Planning permission for the Jubilee Crown should not have been sought until an Equality Impact Assessment (EIA) was carried out, says an MLA.
The comments, by East Antrim Sinn Fein MLA Oliver McMullan, came as Mid and East Antrim Borough Council revealed that the EIA into the Circular Road structure will begin early next year.
Last week, the Times revealed that permanent planning permission for the structure had been granted. However, the council has highlighted that a final decision on whether to retain the sculpture has yet to be taken.
The crown was put in place without planning permission shortly before the Queen’s Diamond Jubilee in June 2012. Temporary planning permission was then gained retrospectively, but was due to lapse on December 1 this year.
The recent application for permanent planning permission, lodged by Mid and East Antrim Borough Council, was passed by a majority at the latest planning committee meeting.
However, Mr McMullan has told the Times that he believes the decision to go for planning permission should have been “held back” until the EIA was carried out.
“They are going through the back door for it,” he stated.
“I am disappointed in the council and I don’t think this will turn out the right way.”
The EIA, which isnot linked with the planning application, is due to be carried out by the council’s cross-party Equality Working Group. While the group has no decision-making powers, it will send its recommendations to the Policy & Resources Committee.
DUP Alderman Gregg McKeen maintained this week: “The EIA is a completely separate subject. If we had waited until it was completed then planning permission for the crown would have expired. Now we have time and breathing space to consider the EIA.”
When asked why the EIA had not been completed before planning permission was sought, a council spokesperson stated: “Planning permission was sought to ensure that Council was not in breach of planning regulations and is not reflective of a final Council decision whether or not to retain the Crown sculpture.
“An EIA is a tool which is used to assess the impact of any policy decision on the wider community.
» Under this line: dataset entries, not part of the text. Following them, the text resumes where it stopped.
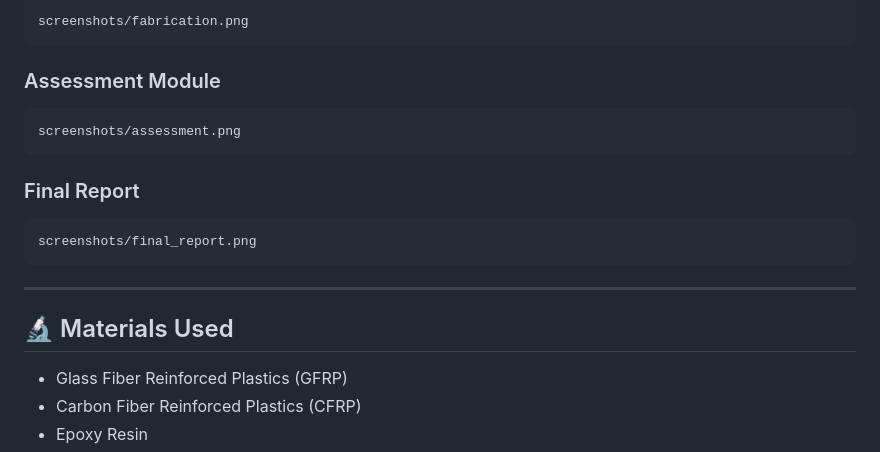
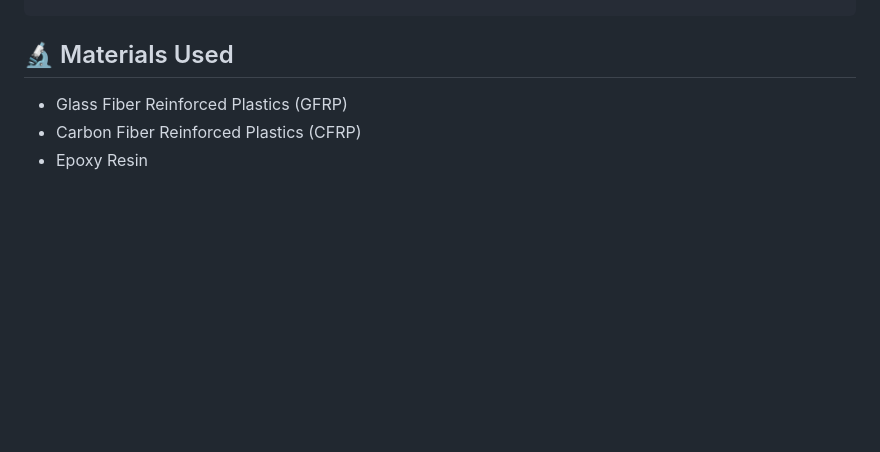
Before and after one commit to Likithaharshini/lifecycle-impact-on-windturbines, a Markdown page: README.md, the part around one of its changes. Drawn GitHub-style; blank space fills up the shorter version.

````diff
--- a/README.md
+++ b/README.md
@@ -249,21 +162,3 @@ screenshots/reclamation.png
-```text
-screenshots/fabrication.png
-```
-
-### Assessment Module
-
-```text
-screenshots/assessment.png
-```
-
-### Final Report
-
-```text
-screenshots/final_report.png
-```
-
----
-
 ## 🔬 Materials Used
 
 - Glass Fiber Reinforced Plastics (GFRP)
````
Also changed, not shown: other parts of README.md (+0 -87 lines).
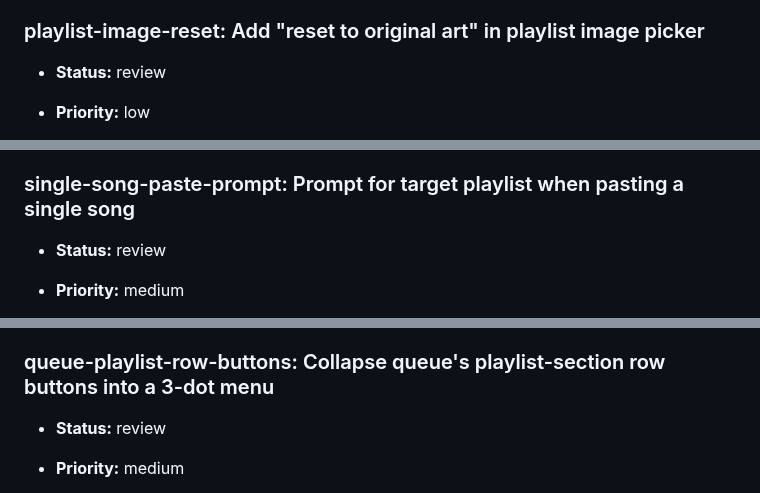
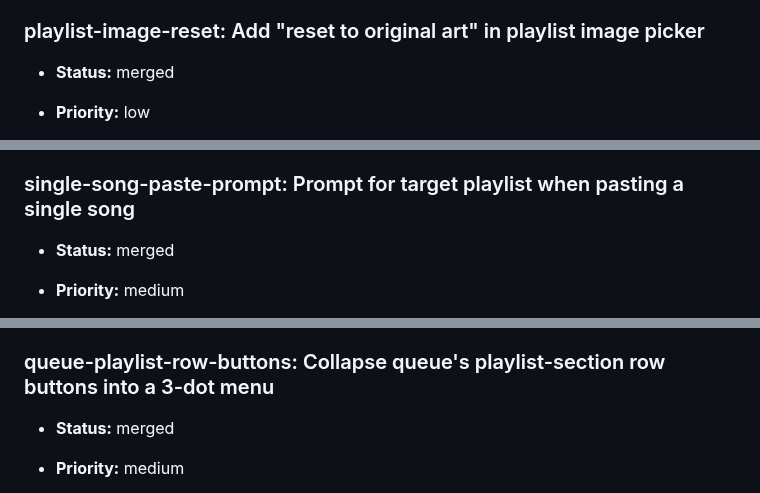
Before and after one commit to MalGriot/EBBLESS, a Markdown page: IMPROVEMENTS.md, 3 parts joined by grey strips. Drawn GitHub-style.

Commit message:
Mark playlist-image-reset, single-song-paste-prompt, queue-playlist-row-buttons merged and live
Co-Authored-By: Claude Sonnet 5 <noreply@anthropic.com>

```diff
--- a/IMPROVEMENTS.md
+++ b/IMPROVEMENTS.md
@@ -1832,7 +1832,7 @@ Add entries in this shape:
 - **Notes:** Synced from Geethub issue #52.
 
 ### playlist-image-reset: Add "reset to original art" in playlist image picker
-- **Status:** review
+- **Status:** merged
 - **Priority:** low
 - **Description:** The playlist hold-menu's "change image" screen should
   offer a "reset to original" option. If the playlist never had original
@@ -1932,7 +1932,7 @@ Add entries in this shape:
   above (sharing the app itself) - different scope, kept separate.
 
 ### single-song-paste-prompt: Prompt for target playlist when pasting a single song
-- **Status:** review
+- **Status:** merged
 - **Priority:** medium
 - **Description:** If the pasted link resolves to a single song (not a
   playlist/album), prompt the user for which playlist it should be added
@@ -2493,7 +2493,7 @@ Add entries in this shape:
   together since both touch fullscreen player UI.
 
 ### queue-playlist-row-buttons: Collapse queue's playlist-section row buttons into a 3-dot menu
-- **Status:** review
+- **Status:** merged
 - **Priority:** medium
 - **Description:** The playlist section at the bottom of the queue menu has
   so many buttons per track that the title becomes unreadable. Each track
```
This will include consideration of research, consultation on the impact of the policy and a report presented to Council for consideration, where all facts will be taken into consideration before a final decision is made.
“The EIA will commence in early 2016 and should take 6-12 months.”